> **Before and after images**
= = = = =

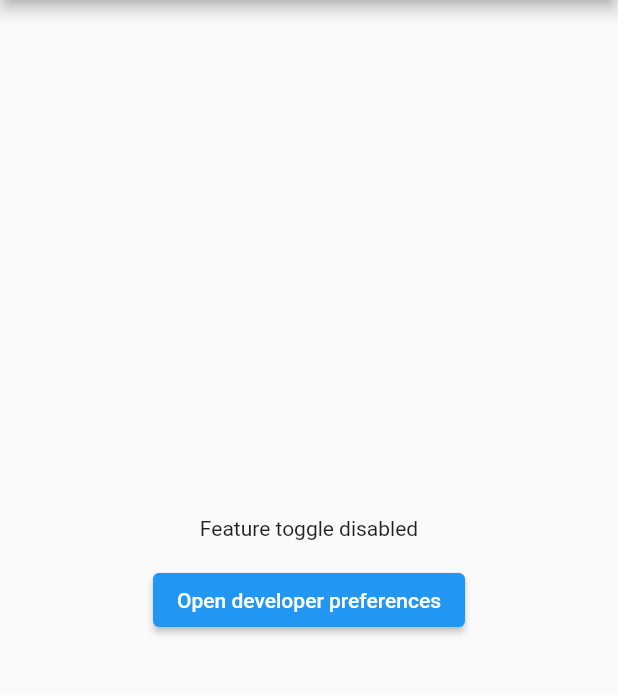
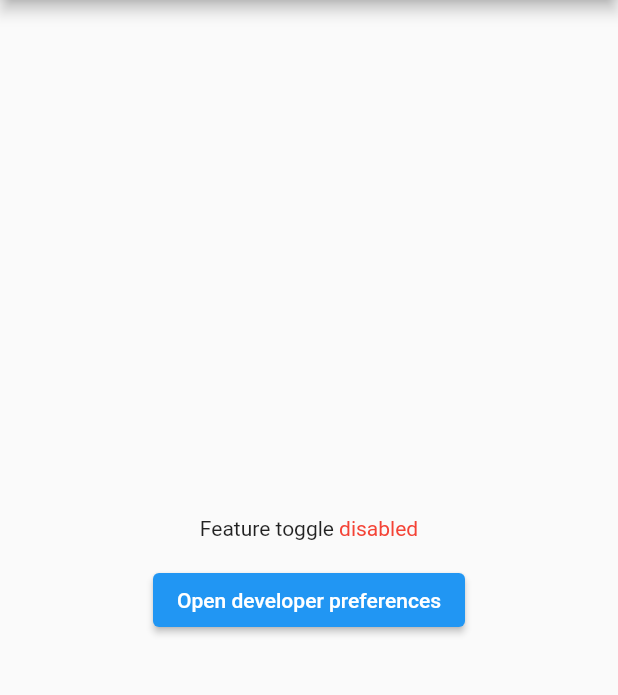
Before and after one commit to theRealGetman/feature-manager, a Flutter app: the screen it shows after launch, on a phone screen of 412 x 824 dp, the part 84-779 px from its top. Run offline on Flutter 3.47's test engine with Material 2 defaults, Android fonts, the phone set to English and light mode, and no system bars; our stand-ins replace flutter_bloc, shared_preferences.

```diff
--- a/example/lib/features.dart
+++ b/example/lib/features.dart
@@ -6,7 +6,6 @@ class Features {
     title: 'Text pref',
     description: 'This is text preference',
     defaultValue: '',
-    type: FeatureType.feature,
     valueType: FeatureValueType.text,
   );
 
@@ -15,7 +14,6 @@ class Features {
     title: 'Toggle pref',
     description: 'This is toggle preference',
     defaultValue: false,
-    type: FeatureType.feature,
     valueType: FeatureValueType.toggle,
   );
 
@@ -24,15 +22,14 @@ class Features {
     title: 'Number double pref',
     description: 'This is number double preference',
     defaultValue: 0.0,
-    type: FeatureType.feature,
     valueType: FeatureValueType.doubleNumber,
   );
+
   static const Feature integerFeature = Feature(
     key: 'dev-prefs-integer-pref',
     title: 'Number integer pref',
     description: 'This is number integer preference',
     defaultValue: 0,
-    type: FeatureType.feature,
     valueType: FeatureValueType.integerNumber,
   );
 
--- a/example/lib/main.dart
+++ b/example/lib/main.dart
@@ -39,12 +39,22 @@ class _MyHomePageState extends State<MyHomePage> {
           mainAxisSize: MainAxisSize.min,
           children: [
             FutureBuilder<bool>(
-              initialData: false,
+              initialData: Features.booleanFeature.defaultValue as bool,
               future: featureManager.isEnabled(Features.booleanFeature),
               builder: (BuildContext context, snapshot) {
                 final bool isEnabled = snapshot.data ?? false;
-                return Text(
-                  'Feature toggle ${isEnabled ? 'enabled' : 'disabled'}',
+                return Text.rich(
+                  TextSpan(
+                    text: 'Feature toggle ',
+                    children: <InlineSpan>[
+                      TextSpan(
+                        text: '${isEnabled ? 'enabled' : 'disabled'}',
+                        style: TextStyle(
+                          color: isEnabled ? Colors.green : Colors.red,
+                        ),
+                      ),
+                    ],
+                  ),
                 );
               },
             ),
--- a/lib/src/domain/models/feature.dart
+++ b/lib/src/domain/models/feature.dart
@@ -1,10 +1,9 @@
 class Feature {
   const Feature({
     required this.key,
-    required this.type,
     required this.valueType,
     required this.title,
-    this.remoteKey = '',
+    this.type = FeatureType.feature,
     this.description = '',
     this.remoteSourceKey = '',
     this.value,
@@ -15,7 +14,6 @@ class Feature {
   final FeatureType type;
   final FeatureValueType valueType;
   final String title;
-  final String remoteKey;
   final String description;
   final String remoteSourceKey;
   final Object? value;
@@ -25,7 +23,6 @@ class Feature {
     String? key,
     FeatureType? type,
     FeatureValueType? valueType,
-    String? remoteKey,
     String? title,
     String? description,
     String? remoteSourceKey,
@@ -36,7 +33,6 @@ class Feature {
       key: key ?? this.key,
       type: type ?? this.type,
       valueType: valueType ?? this.valueType,
-      remoteKey: remoteKey ?? this.remoteKey,
       title: title ?? this.title,
       description: description ?? this.description,
       remoteSourceKey: remoteSourceKey ?? this.remoteSourceKey,
@@ -53,7 +49,6 @@ class Feature {
           key == other.key &&
           type == other.type &&
           valueType == other.valueType &&
-          remoteKey == other.remoteKey &&
           title == other.title &&
           description == other.description &&
           remoteSourceKey == other.remoteSourceKey &&
@@ -65,7 +60,6 @@ class Feature {
       key.hashCode ^
       type.hashCode ^
       valueType.hashCode ^
-      remoteKey.hashCode ^
       title.hashCode ^
       description.hashCode ^
       remoteSourceKey.hashCode ^
@@ -74,7 +68,7 @@ class Feature {
 
   @override
   String toString() {
-    return 'Feature{key: $key, type: $type, valueType: $valueType, remoteKey: $remoteKey, title: $title, description: $description, remoteSourceKey: $remoteSourceKey, value: $value, defaultValue: $defaultValue}';
+    return 'Feature{key: $key, type: $type, valueType: $valueType, title: $title, description: $description, remoteSourceKey: $remoteSourceKey, value: $value, defaultValue: $defaultValue}';
   }
 }
 
```
Also changed, not shown: doc/feature-manager-1.png (added), doc/feature-manager-2.png (added), 1 other file.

= = = = =

> **WHAT THE TASK ASKS**
Please return all lines from the records that hold the word "final".

> **RESPONSE**
                 final bool isEnabled = snapshot.data ?? false;
   final FeatureType type;
   final FeatureValueType valueType;
   final String title;
-  final String remoteKey;
   final String description;
   final String remoteSourceKey;
   final Object? value;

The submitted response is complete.